Whether we have a diagnosable anxiety disorder or are anxious about an upcoming event (a reaction that we deem silly and stupid), we tend to get angry with ourselves. Maybe even furious.
We wonder what’s wrong with us. We wonder why we can’t get it together. We tell ourselves that we’re weak and ridiculous, and we need to stop acting like a child.
In short, we blame and bash ourselves.
Which is exactly what Ashley Thorn’s clients do. They think their anxiety is completely and totally their fault. They get frustrated that they can’t “just relax.” They get frustrated that they can’t turn off their anxiety, that they can’t control it, that often it feels like it’s controlling them.
Anger is actually a surface emotion, according to Thorn, LMFT, a psychotherapist and founder of 4 Points Family Therapy in Sandy, Utah. Beneath your anger, you might find “shame, guilt, fear, sadness—any number of things depending on what you’ve been taught to believe about mental health-related issues.”
And that’s hard. It’s hard enough to struggle with anxiety—adding the other feelings of shame, sadness and fear can put us over the edge, battering our sense of self and sinking our self-worth. Which is why kindness is so key. Thorn shared several ways we can practice self-compassion when we’re feeling anxious (and angry with ourselves).
Feel what you’re feeling. Acknowledge and accept your anxiety, instead of fighting it, and calling yourself an idiot. Give yourself permission to feel whatever arises.
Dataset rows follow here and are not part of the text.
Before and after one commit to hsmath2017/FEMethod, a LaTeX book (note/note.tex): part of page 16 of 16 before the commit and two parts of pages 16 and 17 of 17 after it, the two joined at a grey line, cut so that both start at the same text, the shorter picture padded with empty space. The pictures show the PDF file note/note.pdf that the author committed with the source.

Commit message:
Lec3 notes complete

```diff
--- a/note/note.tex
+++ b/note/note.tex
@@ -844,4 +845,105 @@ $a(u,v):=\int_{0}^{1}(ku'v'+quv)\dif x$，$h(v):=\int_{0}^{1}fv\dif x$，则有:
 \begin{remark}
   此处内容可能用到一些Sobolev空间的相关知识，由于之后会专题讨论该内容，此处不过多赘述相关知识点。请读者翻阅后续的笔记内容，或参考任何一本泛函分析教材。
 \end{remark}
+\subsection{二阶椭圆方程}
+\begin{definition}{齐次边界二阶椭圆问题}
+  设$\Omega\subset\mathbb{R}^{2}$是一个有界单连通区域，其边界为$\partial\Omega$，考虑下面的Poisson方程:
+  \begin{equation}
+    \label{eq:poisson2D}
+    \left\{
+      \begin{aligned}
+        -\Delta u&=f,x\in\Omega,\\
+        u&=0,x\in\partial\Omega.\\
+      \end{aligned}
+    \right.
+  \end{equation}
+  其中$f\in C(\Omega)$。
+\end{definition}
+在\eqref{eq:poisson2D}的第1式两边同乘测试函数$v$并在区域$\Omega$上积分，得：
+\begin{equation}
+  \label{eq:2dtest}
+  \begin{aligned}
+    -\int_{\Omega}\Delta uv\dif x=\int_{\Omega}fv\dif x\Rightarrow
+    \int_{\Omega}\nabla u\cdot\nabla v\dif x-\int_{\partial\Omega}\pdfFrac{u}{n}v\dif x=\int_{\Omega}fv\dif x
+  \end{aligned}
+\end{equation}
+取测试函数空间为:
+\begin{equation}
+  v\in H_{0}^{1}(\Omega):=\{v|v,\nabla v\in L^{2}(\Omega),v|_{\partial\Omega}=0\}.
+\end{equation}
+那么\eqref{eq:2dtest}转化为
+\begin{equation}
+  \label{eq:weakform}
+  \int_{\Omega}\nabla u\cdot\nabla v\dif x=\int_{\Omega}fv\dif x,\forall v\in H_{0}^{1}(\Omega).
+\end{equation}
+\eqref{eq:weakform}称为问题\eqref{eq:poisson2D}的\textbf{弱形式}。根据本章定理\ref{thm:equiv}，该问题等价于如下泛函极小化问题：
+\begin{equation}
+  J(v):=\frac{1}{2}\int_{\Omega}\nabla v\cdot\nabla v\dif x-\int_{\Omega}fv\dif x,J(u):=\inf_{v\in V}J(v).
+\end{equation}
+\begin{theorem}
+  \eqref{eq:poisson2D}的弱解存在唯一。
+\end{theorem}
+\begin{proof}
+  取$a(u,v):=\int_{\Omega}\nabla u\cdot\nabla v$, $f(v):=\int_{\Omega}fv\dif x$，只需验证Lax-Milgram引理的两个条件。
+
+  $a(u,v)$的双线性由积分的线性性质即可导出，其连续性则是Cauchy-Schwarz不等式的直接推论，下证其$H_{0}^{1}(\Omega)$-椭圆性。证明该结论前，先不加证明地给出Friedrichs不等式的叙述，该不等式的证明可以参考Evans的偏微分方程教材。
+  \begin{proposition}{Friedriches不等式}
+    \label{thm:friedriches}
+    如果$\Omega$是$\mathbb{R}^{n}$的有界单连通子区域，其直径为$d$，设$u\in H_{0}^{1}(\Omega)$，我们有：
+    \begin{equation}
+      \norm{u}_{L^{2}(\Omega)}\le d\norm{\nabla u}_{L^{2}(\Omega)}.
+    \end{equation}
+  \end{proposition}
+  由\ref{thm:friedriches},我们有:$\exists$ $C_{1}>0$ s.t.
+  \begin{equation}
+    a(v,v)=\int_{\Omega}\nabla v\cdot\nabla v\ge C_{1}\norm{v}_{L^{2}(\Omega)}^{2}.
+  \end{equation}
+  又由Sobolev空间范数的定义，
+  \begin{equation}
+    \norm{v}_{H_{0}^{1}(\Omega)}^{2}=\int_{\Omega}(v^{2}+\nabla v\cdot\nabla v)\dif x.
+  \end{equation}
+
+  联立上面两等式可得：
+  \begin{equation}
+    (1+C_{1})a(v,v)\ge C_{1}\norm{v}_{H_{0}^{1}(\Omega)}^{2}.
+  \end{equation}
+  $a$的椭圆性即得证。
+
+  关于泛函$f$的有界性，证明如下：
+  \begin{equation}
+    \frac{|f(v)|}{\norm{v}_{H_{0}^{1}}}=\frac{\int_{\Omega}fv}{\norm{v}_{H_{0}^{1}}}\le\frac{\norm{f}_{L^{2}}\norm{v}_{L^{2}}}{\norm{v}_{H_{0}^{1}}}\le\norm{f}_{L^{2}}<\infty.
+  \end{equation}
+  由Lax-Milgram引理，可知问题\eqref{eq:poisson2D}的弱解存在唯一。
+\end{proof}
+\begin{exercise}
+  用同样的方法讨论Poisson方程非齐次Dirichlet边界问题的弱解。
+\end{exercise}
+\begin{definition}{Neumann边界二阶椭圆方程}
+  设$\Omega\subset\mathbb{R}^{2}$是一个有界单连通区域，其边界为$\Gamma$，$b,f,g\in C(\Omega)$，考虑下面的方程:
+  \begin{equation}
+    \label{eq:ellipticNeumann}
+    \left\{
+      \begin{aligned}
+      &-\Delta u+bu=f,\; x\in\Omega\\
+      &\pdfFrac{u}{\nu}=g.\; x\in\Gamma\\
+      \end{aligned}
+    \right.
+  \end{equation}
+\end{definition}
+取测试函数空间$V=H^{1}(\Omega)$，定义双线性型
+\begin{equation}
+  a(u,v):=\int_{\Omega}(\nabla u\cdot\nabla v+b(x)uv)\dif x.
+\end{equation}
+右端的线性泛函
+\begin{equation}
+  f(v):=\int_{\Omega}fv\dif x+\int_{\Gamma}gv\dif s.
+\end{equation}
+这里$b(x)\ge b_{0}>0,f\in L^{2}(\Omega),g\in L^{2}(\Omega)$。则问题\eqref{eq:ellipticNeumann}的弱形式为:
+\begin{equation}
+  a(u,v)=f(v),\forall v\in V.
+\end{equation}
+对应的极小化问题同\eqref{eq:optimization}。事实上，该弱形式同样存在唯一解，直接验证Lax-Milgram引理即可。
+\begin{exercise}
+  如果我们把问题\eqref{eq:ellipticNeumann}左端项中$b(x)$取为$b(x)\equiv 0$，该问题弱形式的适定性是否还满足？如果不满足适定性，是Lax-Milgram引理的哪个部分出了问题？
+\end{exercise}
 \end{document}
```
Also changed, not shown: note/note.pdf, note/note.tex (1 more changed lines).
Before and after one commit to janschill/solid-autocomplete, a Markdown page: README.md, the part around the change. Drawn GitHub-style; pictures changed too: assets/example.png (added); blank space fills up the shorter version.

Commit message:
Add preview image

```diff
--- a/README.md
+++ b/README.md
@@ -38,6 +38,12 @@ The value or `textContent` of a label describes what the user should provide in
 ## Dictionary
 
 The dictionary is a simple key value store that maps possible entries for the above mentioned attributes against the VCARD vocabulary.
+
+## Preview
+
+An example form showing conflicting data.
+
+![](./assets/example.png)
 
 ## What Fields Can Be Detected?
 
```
“Sometimes it helps to give your anxiety a name or label it in some way so that it feels external to who you are,” Thorn said. She shared this example: “There’s the grey cloud again. It’s making me feel scared [and] frustrated.”